Set in New Orleans, Issa Rae and Kumail Nanjiani star as couple Leilani and Jibran, whose honeymoon phase ended long ago. After four years of dating, the love is gone—if it was ever there to begin with.
But before the couple can cut their losses and call it quits, they are framed for a murder they didn’t commit. On the run from the law, Jibran and Leilani get tangled up with a criminal syndicate with information that can clear them. Together, they must find the real killer or risk spending the rest of their lives in prison.
In a good movie, physical comedy can be the special ingredient to a gut-busting good time. In a bad comedy—when the written jokes miss the mark more than Ray Charles at a gun range, and he’s dead—it becomes the only humor on offer.

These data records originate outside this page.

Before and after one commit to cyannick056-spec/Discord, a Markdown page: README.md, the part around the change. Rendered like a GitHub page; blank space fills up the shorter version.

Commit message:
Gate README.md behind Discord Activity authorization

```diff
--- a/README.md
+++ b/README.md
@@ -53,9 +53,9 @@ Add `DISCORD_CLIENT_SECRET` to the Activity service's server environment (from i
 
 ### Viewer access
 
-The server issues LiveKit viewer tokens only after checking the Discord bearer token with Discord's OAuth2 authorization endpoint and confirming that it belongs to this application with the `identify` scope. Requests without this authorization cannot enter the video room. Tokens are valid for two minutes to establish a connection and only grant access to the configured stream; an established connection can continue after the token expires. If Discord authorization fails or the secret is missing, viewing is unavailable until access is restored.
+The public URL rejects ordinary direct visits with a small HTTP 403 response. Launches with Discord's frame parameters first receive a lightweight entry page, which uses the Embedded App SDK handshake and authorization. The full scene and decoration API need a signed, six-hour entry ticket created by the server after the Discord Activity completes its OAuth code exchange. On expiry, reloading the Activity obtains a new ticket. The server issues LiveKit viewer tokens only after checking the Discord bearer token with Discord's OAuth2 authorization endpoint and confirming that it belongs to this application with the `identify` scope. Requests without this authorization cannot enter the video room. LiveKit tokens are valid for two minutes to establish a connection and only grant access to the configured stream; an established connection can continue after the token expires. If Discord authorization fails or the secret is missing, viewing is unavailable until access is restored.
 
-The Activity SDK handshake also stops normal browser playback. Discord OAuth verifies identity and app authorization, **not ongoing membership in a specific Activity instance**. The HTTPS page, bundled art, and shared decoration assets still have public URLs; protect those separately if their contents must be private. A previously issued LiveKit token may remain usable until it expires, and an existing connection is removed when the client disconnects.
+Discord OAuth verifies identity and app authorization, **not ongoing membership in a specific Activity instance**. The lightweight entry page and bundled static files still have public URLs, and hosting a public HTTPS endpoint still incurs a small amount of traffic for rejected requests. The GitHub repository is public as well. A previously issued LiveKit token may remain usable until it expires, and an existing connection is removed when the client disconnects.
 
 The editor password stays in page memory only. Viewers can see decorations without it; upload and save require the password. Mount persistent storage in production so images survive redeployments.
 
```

The film manages to get right that Rae and Nanjiani have no chemistry on screen as a couple. At no point does the viewer believe their relationship, so they make that shortcoming part of the story. Jibran and Leilani are separated from the beginning, all they do is fight and within the first five minutes they come to the realization that they make a terrible couple.
Their on-screen relationship has no shred of realism, nor does it attempt to — making “The Lovebirds” a rom-com with no rom or com. Had the coronavirus outbreak not have happened, perhaps this film would have gotten away as a date-night flick. But two months into quarantines and stay-at-home orders, and there’s no duping the audience.
Nanjiani is tasked with carrying the comedic load, but much like last year’s financial and critical flop “Stuber,” he simply isn’t the right guy for the job. Rae makes the film somewhat tolerable but she also suffers from not having the ability to make any of the cringe-inducing lines she is given—including a “Who Let the Dogs Out?” reference—humorous.
The only winners in this project is CBS show “The Amazing Race,” which got a nice chunk of advertising for the upcoming season of their show thanks to the Paramount connection.
There aren’t many other ways to slam a film without taking it up to a tall building and tossing it from the roof against its will. “The Lovebirds” is a bullet dodged for Paramount and a cinematic flop for everyone else.